This strikes me as a sign that something is going terribly wrong. The subtext I’d want “rationalist” to have is definitely not anything to the effect of “ugh, there comes the rationalist to ‘splain all over us”. I’m not sure what I would like it to have exactly, but getting well rid of the idea that you can Be Rational™, after which everyone should bow down to your magnificent thoughts, would be a clear step in the right direction.
For that matter, because we do regardless have some pretty useful tools of thinking that we’d like to see come into wider use, I think it’s a good idea to not even give off the impression we’d be attempting to just self-congratulatorily rub them in others’ faces. As long as there is a community (and we do have one, if a reticulate one), it has a public image, and that image is not too flattering from certain directions.
My preferred solution is not so much about PR tricks as much as deconstructing the idea of “the” community. E.g, I don’t actually post on LessWrong, I just read the site (and form my own opinions on the ideas there). I appear to moreover have independently developed the idea (from your 2nd LW link) to avoid talking about “rationality” when attempting to highlight a particular logical issue or to clarify a particular discussion — but I extend this wider, and also avoid calling myself a “rationalist”. Moreover I reject the term “rationalism” completely.
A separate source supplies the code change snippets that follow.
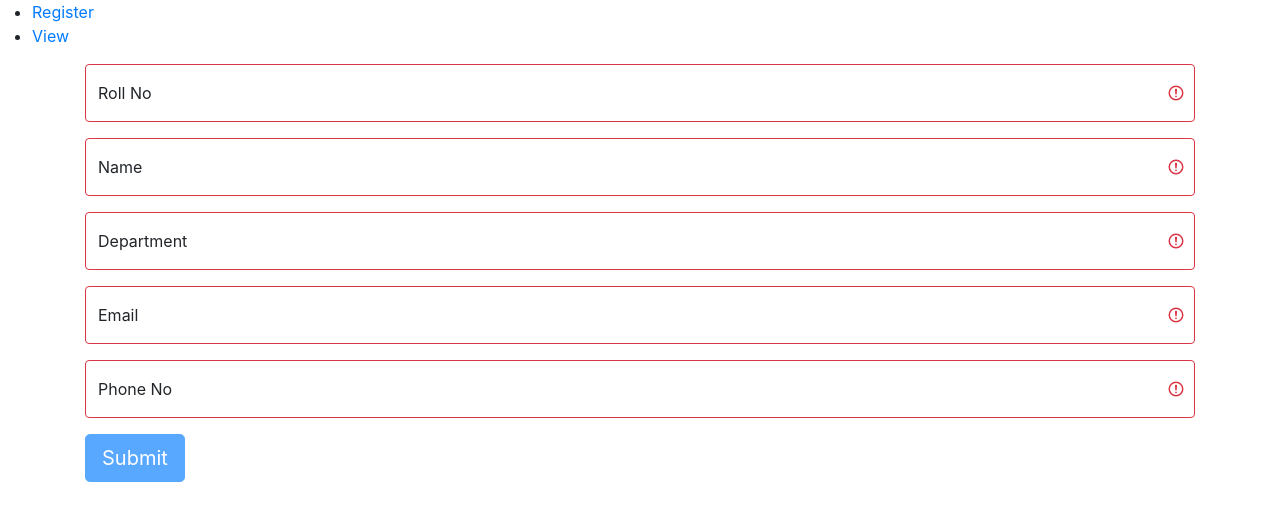
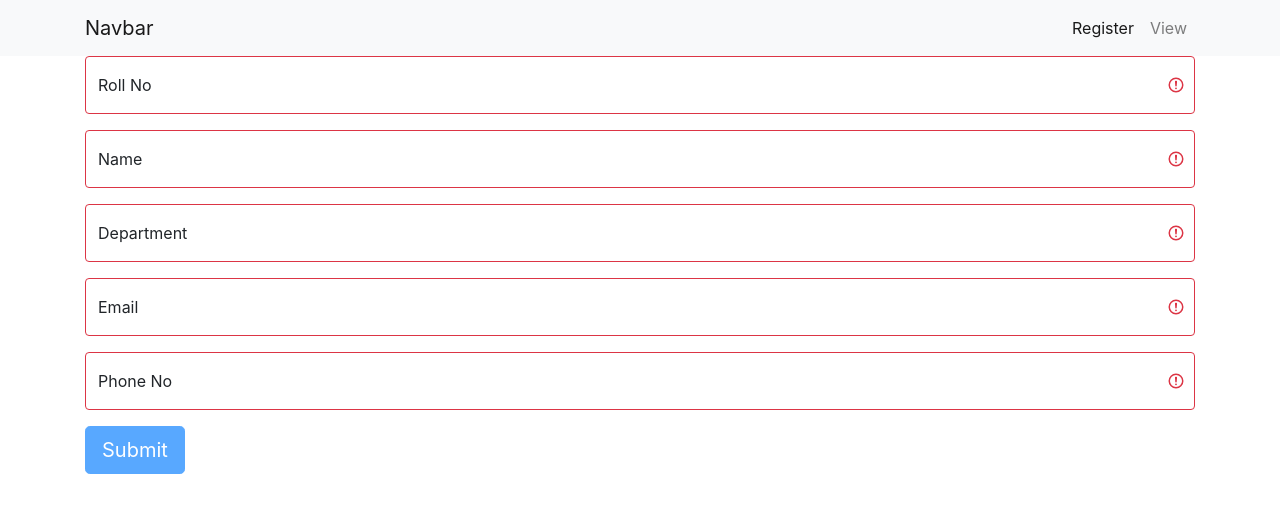
Before and after one commit to JoseVSeb/angular-training-final-assessment, an Angular app: page /register in a window 1280 px wide. Shown: the top 520 px of the page. Built offline with nearby package versions, Linux system fonts and the light colour scheme.

Commit message:
add navbar

```diff
--- a/src/app/app.component.html
+++ b/src/app/app.component.html
@@ -1,7 +1,22 @@
-<ul>
-  <li><a routerLink="register">Register</a></li>
-  <li><a routerLink="view">View</a></li>
-</ul>
+<nav class="navbar navbar-expand-lg navbar-light bg-light">
+  <div class="container">
+    <a class="navbar-brand" href="#">Navbar</a>
+    <button class="navbar-toggler" type="button" data-bs-toggle="collapse" data-bs-target="#navbarSupportedContent" aria-controls="navbarSupportedContent" aria-expanded="false" aria-label="Toggle navigation">
+      <span class="navbar-toggler-icon"></span>
+    </button>
+    <div class="collapse navbar-collapse" id="navbarSupportedContent">
+      <span class="flex-fill"></span>
+      <ul class="navbar-nav me-auto mb-2 mb-lg-0">
+        <li class="nav-item">
+          <a class="nav-link" routerLink="register" routerLinkActive="active">Register</a>
+        </li>
+        <li class="nav-item">
+          <a class="nav-link" routerLink="view" routerLinkActive="active">View</a>
+        </li>
+      </ul>
+    </div>
+  </div>
+</nav>
 
 <div class="container">
   <router-outlet></router-outlet>
--- a/src/app/register/register.component.html
+++ b/src/app/register/register.component.html
@@ -5,7 +5,9 @@
             formControlName={{control}}
             class="form-control" id={{control}}
             placeholder={{getLabel(control)}}
-            [ngClass]="{'is-invalid': studentForm.controls[control].invalid}"
+            [ngClass]="{
+                'is-invalid': studentForm.controls[control].invalid
+            }"
             required
         />
         <label for={{control}} class="form-label">{{getLabel(control)}}</label>
```
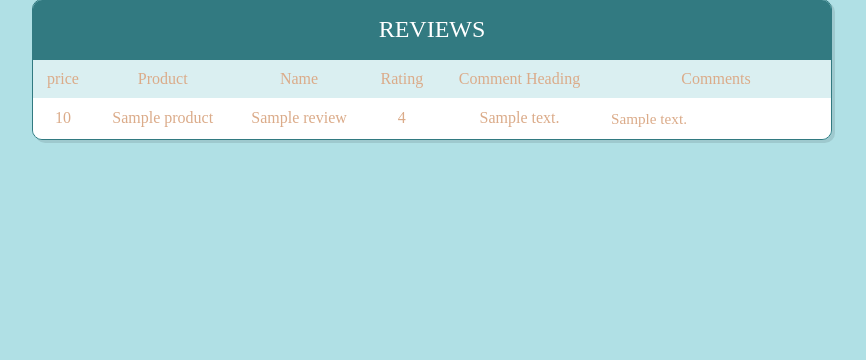
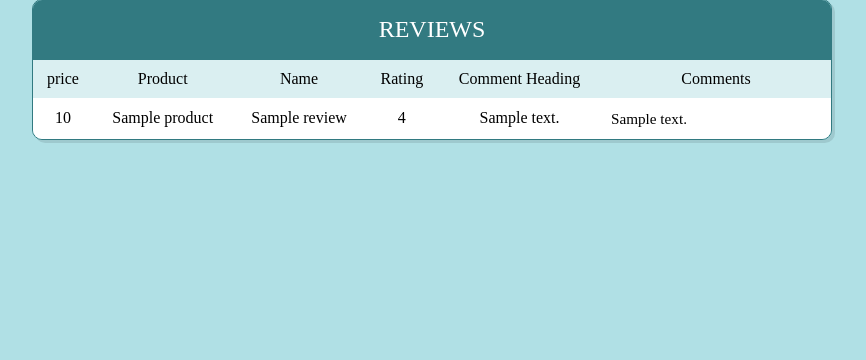
Before and after one commit to vennela2/product_review_scrapper, a Flask app: template templates/results.html in a window 1280 px wide. Shown: the part 17-377 px from the top of the page, without its empty margins (208-1074 px from the left). Run offline with Flask 2, Linux system fonts and the light colour scheme; the template is opened without the code that fills it: most values are stand-ins (such as "Sample title", 1, 10 or a date in 2020); some libraries are stand-ins or nearby versions.

Commit message:
Update style.css

```diff
--- a/static/css/style.css
+++ b/static/css/style.css
@@ -34,7 +34,7 @@ table {
   width: 100%;
 }
 table td, table th {
-  color: #dbab89;
+  color: #000000;
   padding: 10px;
 }
 table td {
```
We might be rationalists in a descriptive sense; but there is no “rationalism” that we subscribe to, any more than there are things like “cyclism”, “geologism”, “violinism” etc. that cyclists, geologists, violinists etc. would subscribe to. It’s a craft, not a belief system.
(Also I’m not sure if I could even say I “identify as a rationalist”, though this is more due to general problems I have with identifying as anything, as opposed to simply being something.)
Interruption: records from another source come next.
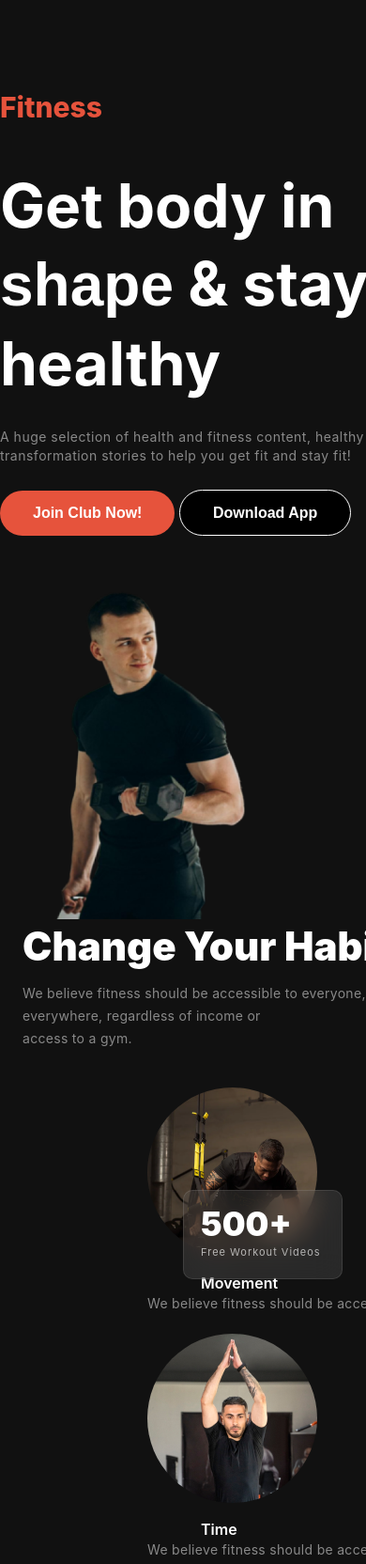
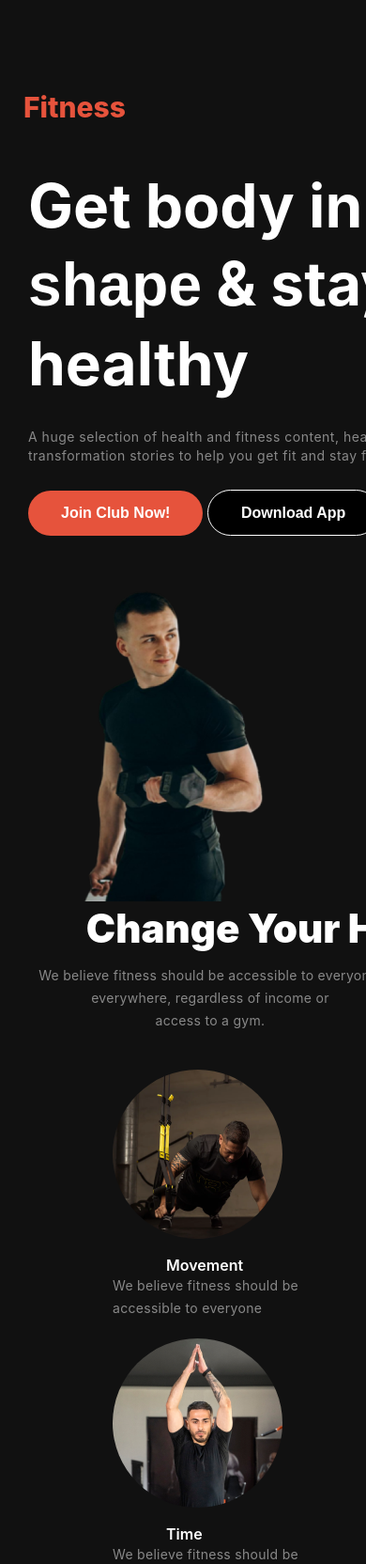
Before and after one commit to sajidmahmud44/fitness-assignment, a plain HTML site: page index.html in a window 390 px wide. Shown: the top 1664 px of the page at 94% size. Drawn offline with Linux system fonts and the light colour scheme; a web font is replaced by a local one.

Commit message:
Update responsive.css

```diff
--- a/styles/responsive.css
+++ b/styles/responsive.css
@@ -3,6 +3,7 @@
     .response-1,.shape{
         padding-top: 45px;
         flex-direction: column;
+        padding-left: 15px;
     }
     .container {
         width: 576px;
@@ -12,9 +13,16 @@
         font-size: 4rem;
         line-height: 130%;
     }
+    .fit-1{
+        padding-left: 10px;
+    }
+    .effect{
+        width: 80%;
+        text-align: center;
+    }
     .buka1 {
-        top: 150%;
-        left: 50%;
+        top: 253%;
+        left: 38%;
     }
     .nav-bar{
         display: none;
@@ -22,8 +30,8 @@
     .buka2 {
         position: absolute;
         text-align: left;
-        bottom: -164%;
-        left: 21px;
+        bottom: -232%;
+        left: 13px;
     }
     .banr {
         width: 38%;
@@ -37,6 +45,7 @@
     .habit-head {
         font-size: 42px;
         font-weight: 900;
+        text-align: center;
     }
     .para-2 {
         font-size: 14px;
@@ -49,7 +58,7 @@
     }
     .move {
         text-align: left;
-        padding-left: 157px;
+        padding-left: 120px;
     }
     .image-head {
         padding-left: 57px;
@@ -61,6 +70,9 @@
         /* justify-content: space-between; */
         /* padding-right: 0px; */
         flex-direction: column;
+    }
+    .medium{
+        width: 235px;
     }
     .containerr {
         width: 568px;
@@ -74,6 +86,7 @@
     .image-container {
         grid-template-columns: repeat(1, 1fr);
         gap: 18px;
+        padding-left: 50px;
     }
     .common-class {
         height: 270px;
@@ -86,9 +99,11 @@
         padding-top: 40px;
         padding-bottom: 60px;
         flex-direction: column;
+        padding-left: 28px;
     }
     .rights{
         text-align: left;
+        padding-left: 28px;
     }
     .width-bmi {
         width: 28rem;
```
In social-justicey contexts though, I’d guess that ppl are still going to be frequently jumping into the “ism” conclusion. The -ist agent suffix is a bit unfortunate here, but I dunno if there are any better alternatives. “Rationalician”? “Anti-fallacist”? “Argumentsmith”??
Of course many other approaches are possible, too: e.g. not jumping into specialized discussions on topics one is unqualified in to mediate, just because you saw someone use a fallacy, is a skill that’s useful both personally and for the reputation of other rationalists.
So, when you watch cartoons or movies, the evil scientists are always from the natural sciences, mostly chemists, or evil physicians or something like that. I have yet to encounter an evil linguist.
What would an evil linguist look like, though? I’d love to hear your ideas. Could you imagine an evil linguist as the main villain in a story?
Like somebody who studies language death and hence goes on a killing spree in communities to further advance his/her studies? He/she could help the investigators but secretly he/she’s the one committing all the crimes.
Or like a cartoon version, where there’s an obsessive linguist wanting to collect data on all the languages in the world and hence steals the languages and people don’t know how to talk anymore.
Would there be a difference if the person was a morphologist, a semanticist or a syntactician? Would a phonologist be another type of villain than a typologist?
I’m imagining an Evil Dialectologist who sets out to experimentally test the theory of Wrathful Dispersion.
Or, a more cartoonish one, an Evil Syntactician — perhaps teamed up with an Evil Logician — who designs sentences so convoluted that they stop anyone who gazes upon them in their tracks (sorta like the “protag feeds rogue AI a paradox to short-circuit it” trope, except cranked up to 11)?